Now look for ideas that help the media. Take an inventory of your own strengths, special knowledge or other ideas that might be of interest to the media’s audience.

You may or may not personally be part of this audience, so focus on their point of view. Look beyond the obvious, be inventive (within reason) and create a list of possible “hooks” or “angles.” What might be attention-getting or unusual? Consider:

  • What is legitimately the first, newest, latest or unique?
  • Do you have a new way to solve a problem?
  • An insight to an emerging trend or something of benefit to a large number of people.
  • A story that is truly heart-warming, tear-jerking or emotionally compelling.
  • Is there a celebrity angle? …a “hero” angle? …an unusual hobby angle?
  • Can you provide expert commentary about a timely topic?
  • Do you know a local angle to a national item?
  • Are you an expert, author, inventor or credentialed authority?
  • Can you create a newsworthy event?


Brainstorm many possible topics…narrow to several…and refine the best two or three possibilities. The refinement step will also take into consideration the needs and interests of the specific reporter, editor or producer. And that’s the person to whom you will make your pitch.

It’s likely that you’ll find a match, but you may have to drill down and be a bit inventive to carefully make the match between what they want and what you’ve got.
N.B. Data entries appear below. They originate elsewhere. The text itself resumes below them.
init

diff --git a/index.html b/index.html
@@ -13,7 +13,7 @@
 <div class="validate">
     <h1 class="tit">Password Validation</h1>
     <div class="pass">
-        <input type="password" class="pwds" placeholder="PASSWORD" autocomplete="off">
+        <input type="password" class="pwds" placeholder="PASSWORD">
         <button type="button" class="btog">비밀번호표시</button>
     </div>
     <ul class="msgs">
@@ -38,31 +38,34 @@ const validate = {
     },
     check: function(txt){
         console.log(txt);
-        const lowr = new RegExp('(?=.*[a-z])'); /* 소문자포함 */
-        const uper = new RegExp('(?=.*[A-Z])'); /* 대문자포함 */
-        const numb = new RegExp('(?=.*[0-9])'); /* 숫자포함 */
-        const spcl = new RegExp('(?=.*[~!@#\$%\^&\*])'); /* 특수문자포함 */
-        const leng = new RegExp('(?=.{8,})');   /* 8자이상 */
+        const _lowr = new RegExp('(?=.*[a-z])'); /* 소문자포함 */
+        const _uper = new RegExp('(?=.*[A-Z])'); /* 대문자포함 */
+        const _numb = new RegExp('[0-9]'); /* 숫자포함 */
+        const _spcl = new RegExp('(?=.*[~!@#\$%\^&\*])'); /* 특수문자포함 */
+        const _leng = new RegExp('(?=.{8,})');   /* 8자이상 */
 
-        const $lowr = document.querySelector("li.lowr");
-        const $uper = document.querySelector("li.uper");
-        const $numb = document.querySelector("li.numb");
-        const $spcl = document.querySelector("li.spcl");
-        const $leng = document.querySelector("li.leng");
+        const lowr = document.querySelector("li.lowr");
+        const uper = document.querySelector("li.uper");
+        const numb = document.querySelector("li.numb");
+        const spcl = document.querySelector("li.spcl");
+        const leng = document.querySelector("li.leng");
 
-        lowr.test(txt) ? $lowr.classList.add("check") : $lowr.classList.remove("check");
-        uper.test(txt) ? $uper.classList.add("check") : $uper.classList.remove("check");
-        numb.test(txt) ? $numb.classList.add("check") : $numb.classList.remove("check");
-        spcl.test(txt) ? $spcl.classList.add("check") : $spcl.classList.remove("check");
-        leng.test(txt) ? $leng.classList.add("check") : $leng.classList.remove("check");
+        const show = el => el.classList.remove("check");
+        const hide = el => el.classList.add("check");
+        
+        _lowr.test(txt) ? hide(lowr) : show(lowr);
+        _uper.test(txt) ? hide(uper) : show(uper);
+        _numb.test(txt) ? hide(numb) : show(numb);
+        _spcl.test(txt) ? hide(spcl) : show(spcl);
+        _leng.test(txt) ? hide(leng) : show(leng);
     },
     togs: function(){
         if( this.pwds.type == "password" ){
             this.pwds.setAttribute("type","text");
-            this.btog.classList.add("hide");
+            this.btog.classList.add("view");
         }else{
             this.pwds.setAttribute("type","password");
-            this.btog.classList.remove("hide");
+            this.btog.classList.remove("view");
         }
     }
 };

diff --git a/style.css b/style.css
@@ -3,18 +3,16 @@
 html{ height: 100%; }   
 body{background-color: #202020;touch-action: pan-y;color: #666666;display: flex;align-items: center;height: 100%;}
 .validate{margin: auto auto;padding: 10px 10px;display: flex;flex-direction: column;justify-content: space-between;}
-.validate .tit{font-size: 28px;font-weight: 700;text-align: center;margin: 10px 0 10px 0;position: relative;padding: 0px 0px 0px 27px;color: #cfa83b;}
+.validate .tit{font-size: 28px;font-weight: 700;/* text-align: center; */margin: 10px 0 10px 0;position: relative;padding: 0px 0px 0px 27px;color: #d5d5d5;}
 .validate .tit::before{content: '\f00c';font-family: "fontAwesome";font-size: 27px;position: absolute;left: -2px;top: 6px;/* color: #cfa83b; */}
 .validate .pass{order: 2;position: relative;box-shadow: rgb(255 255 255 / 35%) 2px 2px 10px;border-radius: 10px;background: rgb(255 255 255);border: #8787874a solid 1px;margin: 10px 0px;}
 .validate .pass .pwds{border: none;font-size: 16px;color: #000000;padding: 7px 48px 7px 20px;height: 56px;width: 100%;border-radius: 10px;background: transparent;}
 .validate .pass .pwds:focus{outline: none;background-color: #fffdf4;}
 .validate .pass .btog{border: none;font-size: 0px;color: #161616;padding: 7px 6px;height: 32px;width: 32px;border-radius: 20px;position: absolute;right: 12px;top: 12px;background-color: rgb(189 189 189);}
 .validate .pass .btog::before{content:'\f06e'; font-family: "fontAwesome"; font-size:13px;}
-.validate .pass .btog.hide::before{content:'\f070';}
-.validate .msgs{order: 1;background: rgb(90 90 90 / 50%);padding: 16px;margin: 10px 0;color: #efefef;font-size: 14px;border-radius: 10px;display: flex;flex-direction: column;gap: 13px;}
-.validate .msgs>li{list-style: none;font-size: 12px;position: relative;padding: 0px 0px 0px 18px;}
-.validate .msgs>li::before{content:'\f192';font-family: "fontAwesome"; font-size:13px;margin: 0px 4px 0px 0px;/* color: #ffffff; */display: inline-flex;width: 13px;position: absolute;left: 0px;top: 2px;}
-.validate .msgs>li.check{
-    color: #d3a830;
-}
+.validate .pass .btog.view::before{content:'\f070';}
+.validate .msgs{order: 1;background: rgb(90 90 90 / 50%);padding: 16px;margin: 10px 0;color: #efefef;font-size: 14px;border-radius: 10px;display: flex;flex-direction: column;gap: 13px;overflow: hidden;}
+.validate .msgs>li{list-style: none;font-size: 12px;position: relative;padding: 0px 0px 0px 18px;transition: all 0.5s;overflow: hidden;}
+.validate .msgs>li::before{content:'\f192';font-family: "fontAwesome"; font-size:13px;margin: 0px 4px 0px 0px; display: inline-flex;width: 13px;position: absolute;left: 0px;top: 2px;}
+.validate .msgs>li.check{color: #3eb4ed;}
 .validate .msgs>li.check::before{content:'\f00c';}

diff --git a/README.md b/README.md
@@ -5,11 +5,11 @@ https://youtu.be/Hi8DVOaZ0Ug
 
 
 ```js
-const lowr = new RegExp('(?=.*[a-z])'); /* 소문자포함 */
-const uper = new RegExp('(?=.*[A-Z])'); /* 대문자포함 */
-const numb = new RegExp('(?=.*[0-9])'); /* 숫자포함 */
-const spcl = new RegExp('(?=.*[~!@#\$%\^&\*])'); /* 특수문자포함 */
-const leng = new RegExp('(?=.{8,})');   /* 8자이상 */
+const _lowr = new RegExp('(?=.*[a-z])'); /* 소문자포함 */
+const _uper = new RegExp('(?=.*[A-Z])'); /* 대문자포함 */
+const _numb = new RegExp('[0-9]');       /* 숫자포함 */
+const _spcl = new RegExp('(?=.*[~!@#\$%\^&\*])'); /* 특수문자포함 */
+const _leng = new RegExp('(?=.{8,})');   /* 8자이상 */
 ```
And when you do, that’s where your opportunity for free publicity begins.

That’s how the game starts. But there’s much more to winning publicity as well as planning, public relations, advertising, promotion, strategic thinking and effective execution for practice development.

Winning at the publicity game is challenging. Give us a call today at 501-244-0573 and we’ll be happy to help you grow your organization. Creative Instinct partners with some of the best PR strategists in the business, and can assist you with public relations planning, advertising, promotion, strategic thinking and effective execution. To learn more about Creative Instinct, and view our portfolio, visit